• **REQUIRED WORK**: Pull every line holding the string "only" from the records below.

• **INPUT FOR THIS TASK**:

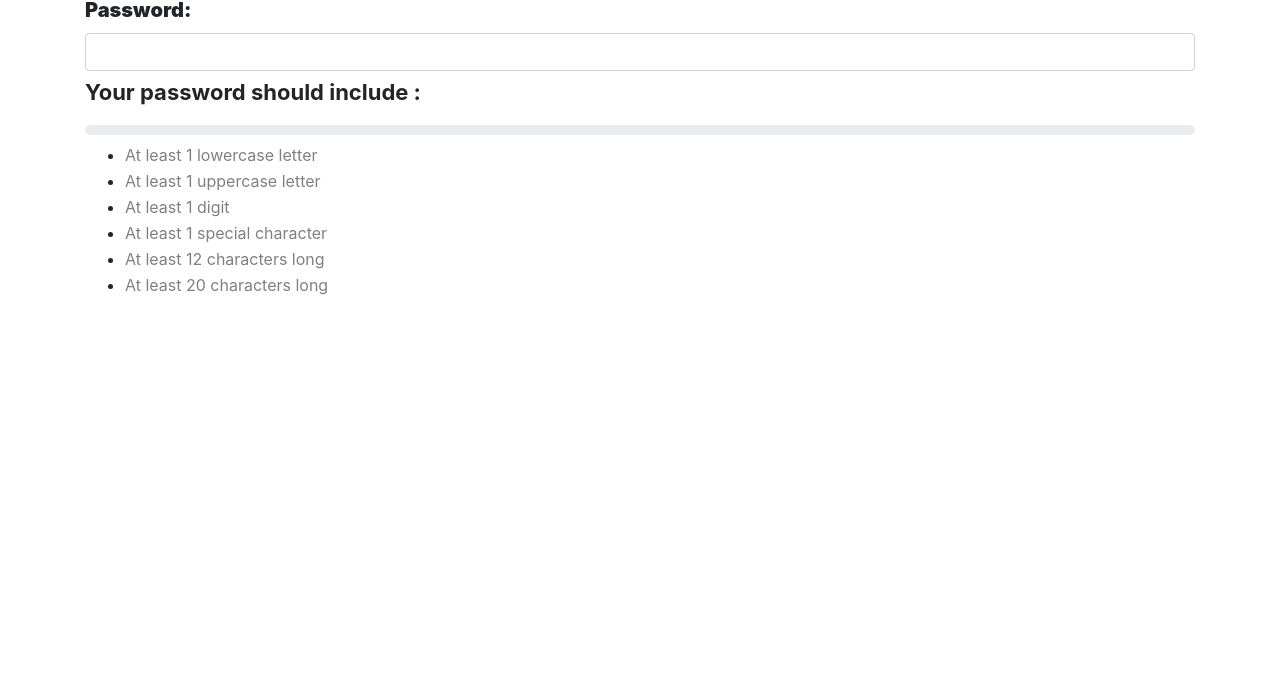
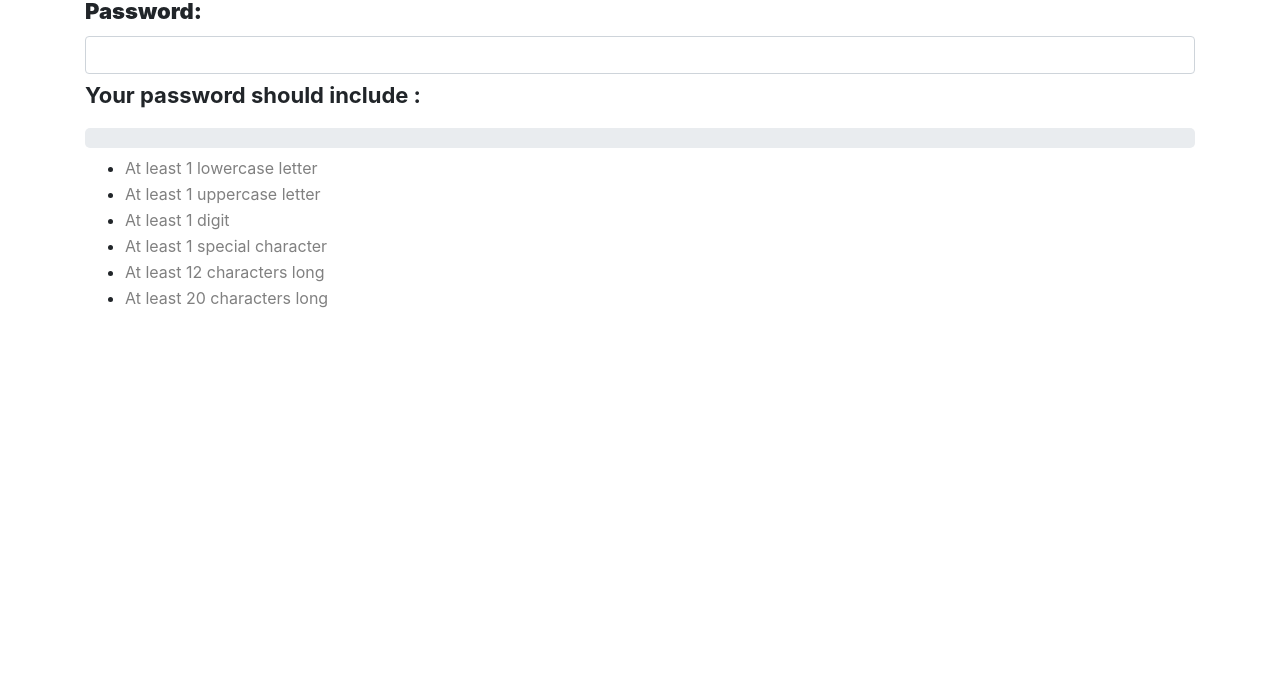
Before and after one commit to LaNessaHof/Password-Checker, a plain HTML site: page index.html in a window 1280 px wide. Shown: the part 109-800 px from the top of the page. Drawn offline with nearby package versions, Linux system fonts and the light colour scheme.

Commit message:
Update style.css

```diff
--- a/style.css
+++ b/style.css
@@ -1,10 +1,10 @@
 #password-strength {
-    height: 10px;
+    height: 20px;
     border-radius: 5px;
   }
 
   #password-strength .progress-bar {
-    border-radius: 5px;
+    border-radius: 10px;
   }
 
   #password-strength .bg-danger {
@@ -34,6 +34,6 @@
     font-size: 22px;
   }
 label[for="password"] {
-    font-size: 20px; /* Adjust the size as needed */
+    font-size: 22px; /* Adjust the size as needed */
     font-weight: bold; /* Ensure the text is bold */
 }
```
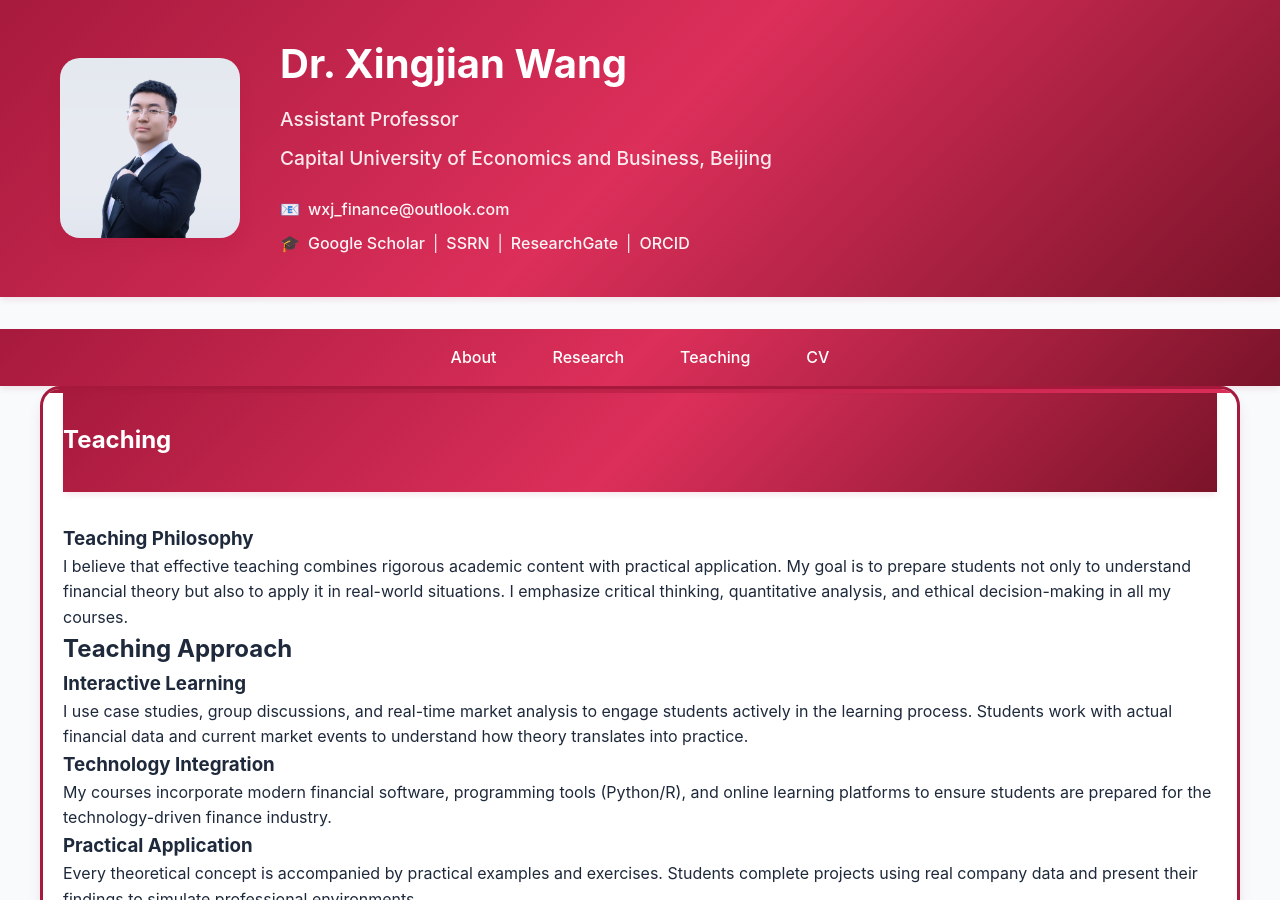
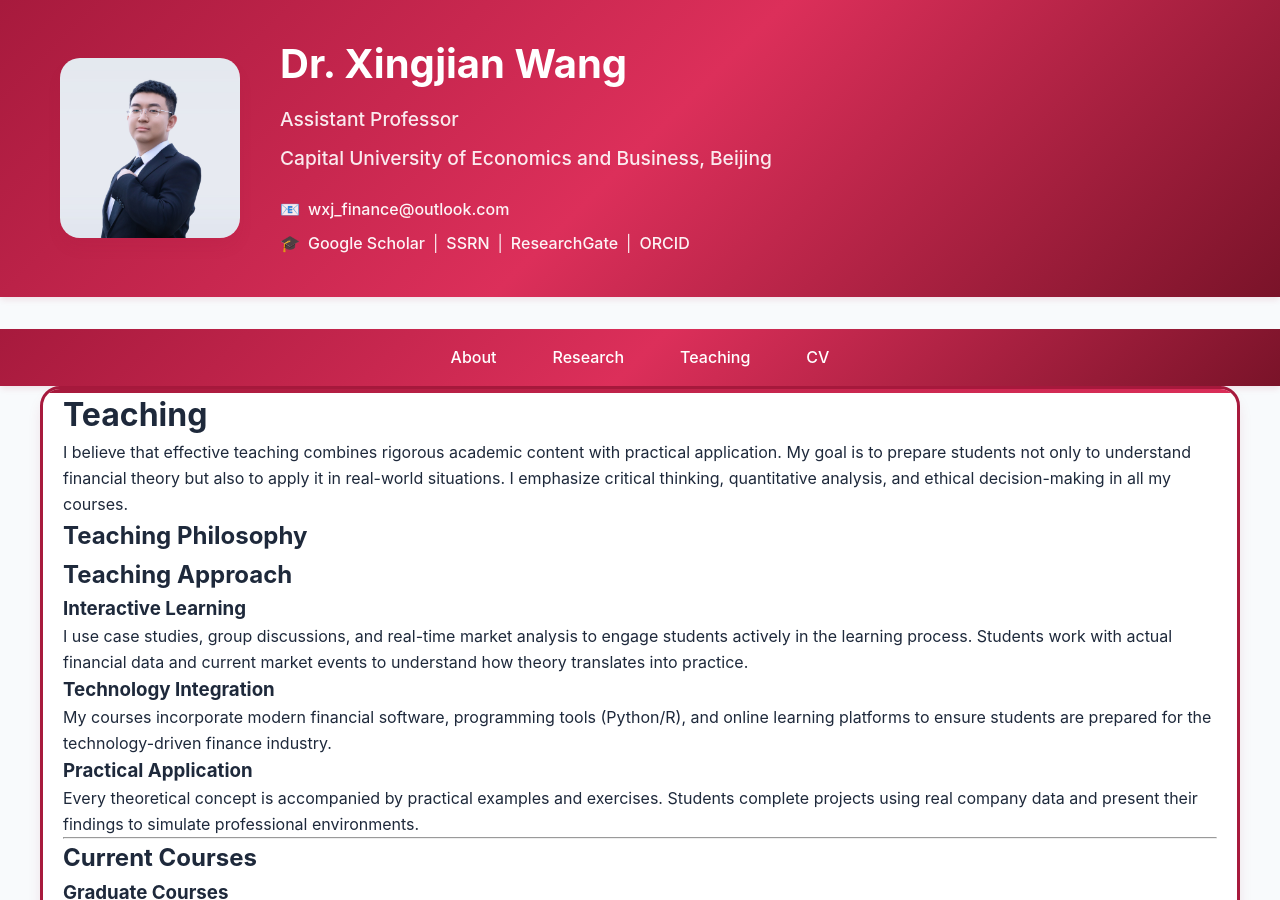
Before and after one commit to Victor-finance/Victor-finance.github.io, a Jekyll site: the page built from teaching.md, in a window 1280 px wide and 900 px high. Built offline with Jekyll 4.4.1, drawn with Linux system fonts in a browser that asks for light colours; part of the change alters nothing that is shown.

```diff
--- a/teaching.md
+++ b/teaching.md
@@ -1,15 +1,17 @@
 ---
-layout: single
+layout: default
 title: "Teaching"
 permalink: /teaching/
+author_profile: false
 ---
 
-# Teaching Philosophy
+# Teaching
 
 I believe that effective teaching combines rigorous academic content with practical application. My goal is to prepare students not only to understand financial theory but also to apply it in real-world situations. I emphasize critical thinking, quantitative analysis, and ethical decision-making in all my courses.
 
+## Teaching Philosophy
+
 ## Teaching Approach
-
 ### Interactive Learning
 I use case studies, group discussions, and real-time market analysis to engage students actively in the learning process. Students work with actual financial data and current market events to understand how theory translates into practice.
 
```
--
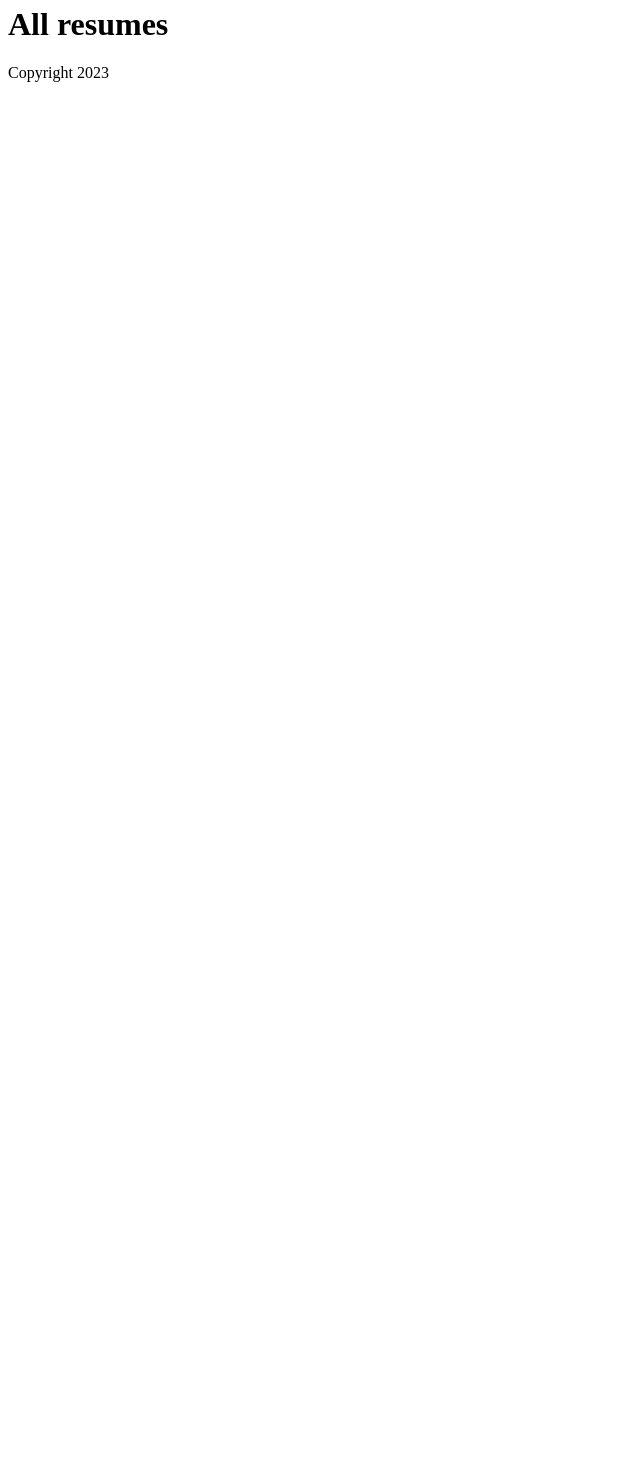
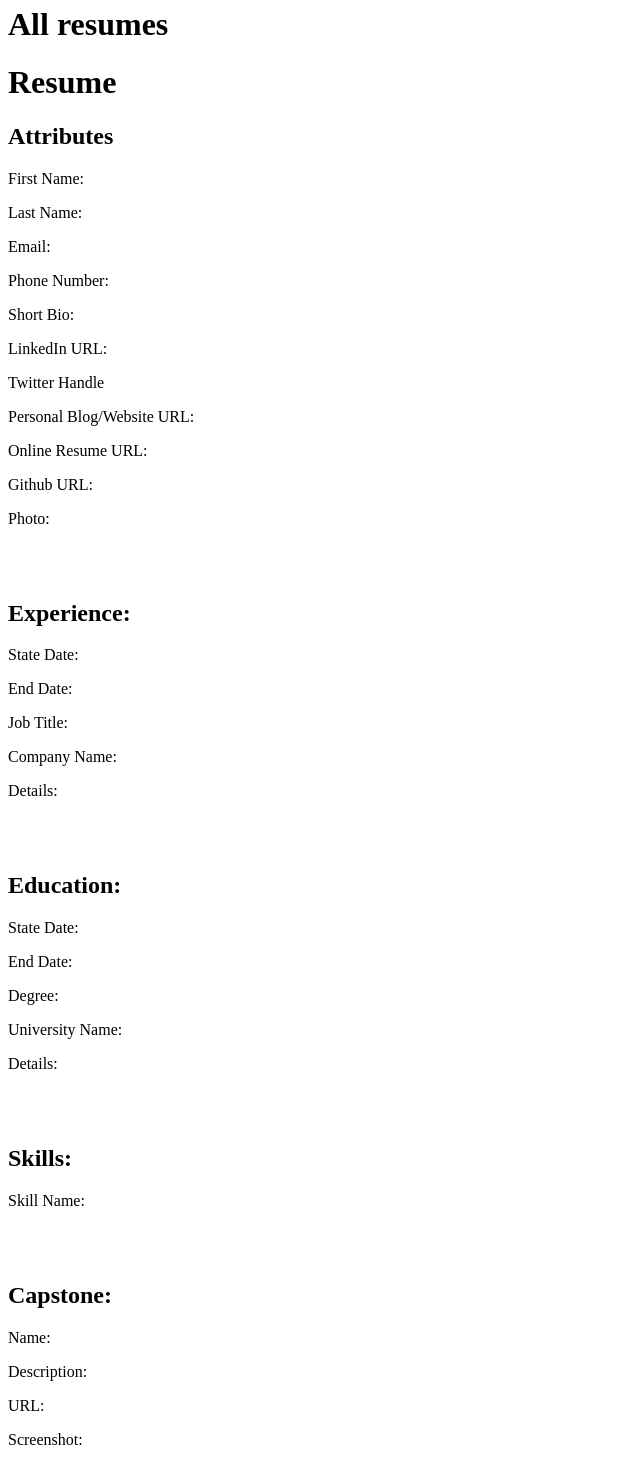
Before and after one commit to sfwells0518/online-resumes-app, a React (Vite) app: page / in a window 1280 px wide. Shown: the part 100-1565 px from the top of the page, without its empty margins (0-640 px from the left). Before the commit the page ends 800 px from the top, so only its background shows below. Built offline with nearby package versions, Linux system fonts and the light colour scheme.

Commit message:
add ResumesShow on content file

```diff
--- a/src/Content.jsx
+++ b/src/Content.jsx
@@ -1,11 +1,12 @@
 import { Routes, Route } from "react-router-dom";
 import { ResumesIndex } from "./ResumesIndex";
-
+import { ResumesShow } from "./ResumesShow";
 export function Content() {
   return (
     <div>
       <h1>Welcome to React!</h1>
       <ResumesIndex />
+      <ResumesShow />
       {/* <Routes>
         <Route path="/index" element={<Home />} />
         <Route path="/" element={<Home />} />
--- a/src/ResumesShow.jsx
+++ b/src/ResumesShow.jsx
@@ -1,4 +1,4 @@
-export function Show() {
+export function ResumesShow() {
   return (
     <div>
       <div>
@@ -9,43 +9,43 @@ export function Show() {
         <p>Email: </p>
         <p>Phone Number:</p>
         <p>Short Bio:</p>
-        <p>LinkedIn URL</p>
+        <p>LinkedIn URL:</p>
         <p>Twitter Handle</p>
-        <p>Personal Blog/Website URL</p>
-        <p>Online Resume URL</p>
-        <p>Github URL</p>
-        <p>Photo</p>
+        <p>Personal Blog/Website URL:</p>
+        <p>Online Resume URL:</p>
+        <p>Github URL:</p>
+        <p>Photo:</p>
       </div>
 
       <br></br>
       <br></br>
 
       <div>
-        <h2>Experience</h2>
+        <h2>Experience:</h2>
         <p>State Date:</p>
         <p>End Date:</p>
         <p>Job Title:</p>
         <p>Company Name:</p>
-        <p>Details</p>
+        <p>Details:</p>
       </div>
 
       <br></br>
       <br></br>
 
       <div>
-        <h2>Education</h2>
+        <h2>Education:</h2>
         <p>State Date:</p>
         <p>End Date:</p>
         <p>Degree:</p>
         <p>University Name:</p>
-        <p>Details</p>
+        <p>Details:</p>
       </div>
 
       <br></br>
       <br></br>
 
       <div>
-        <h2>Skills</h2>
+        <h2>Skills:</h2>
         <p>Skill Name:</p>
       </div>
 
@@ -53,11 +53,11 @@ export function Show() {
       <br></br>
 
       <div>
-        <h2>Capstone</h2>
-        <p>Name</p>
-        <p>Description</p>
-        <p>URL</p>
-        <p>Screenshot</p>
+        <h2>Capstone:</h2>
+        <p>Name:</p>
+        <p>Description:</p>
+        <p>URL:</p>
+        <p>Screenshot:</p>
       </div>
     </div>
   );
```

• **ANSWER TO THIS EXERCISE**:
 I believe that effective teaching combines rigorous academic content with practical application. My goal is to prepare students not only to understand financial theory but also to apply it in real-world situations. I emphasize critical thinking, quantitative analysis, and ethical decision-making in all my courses.
Before and after one commit to sfwells0518/online-resumes-app, a React (Vite) app: page / in a window 1280 px wide. Shown: the part 100-1565 px from the top of the page, without its empty margins (0-640 px from the left). Before the commit the page ends 800 px from the top, so only its background shows below. Built offline with nearby package versions, Linux system fonts and the light colour scheme.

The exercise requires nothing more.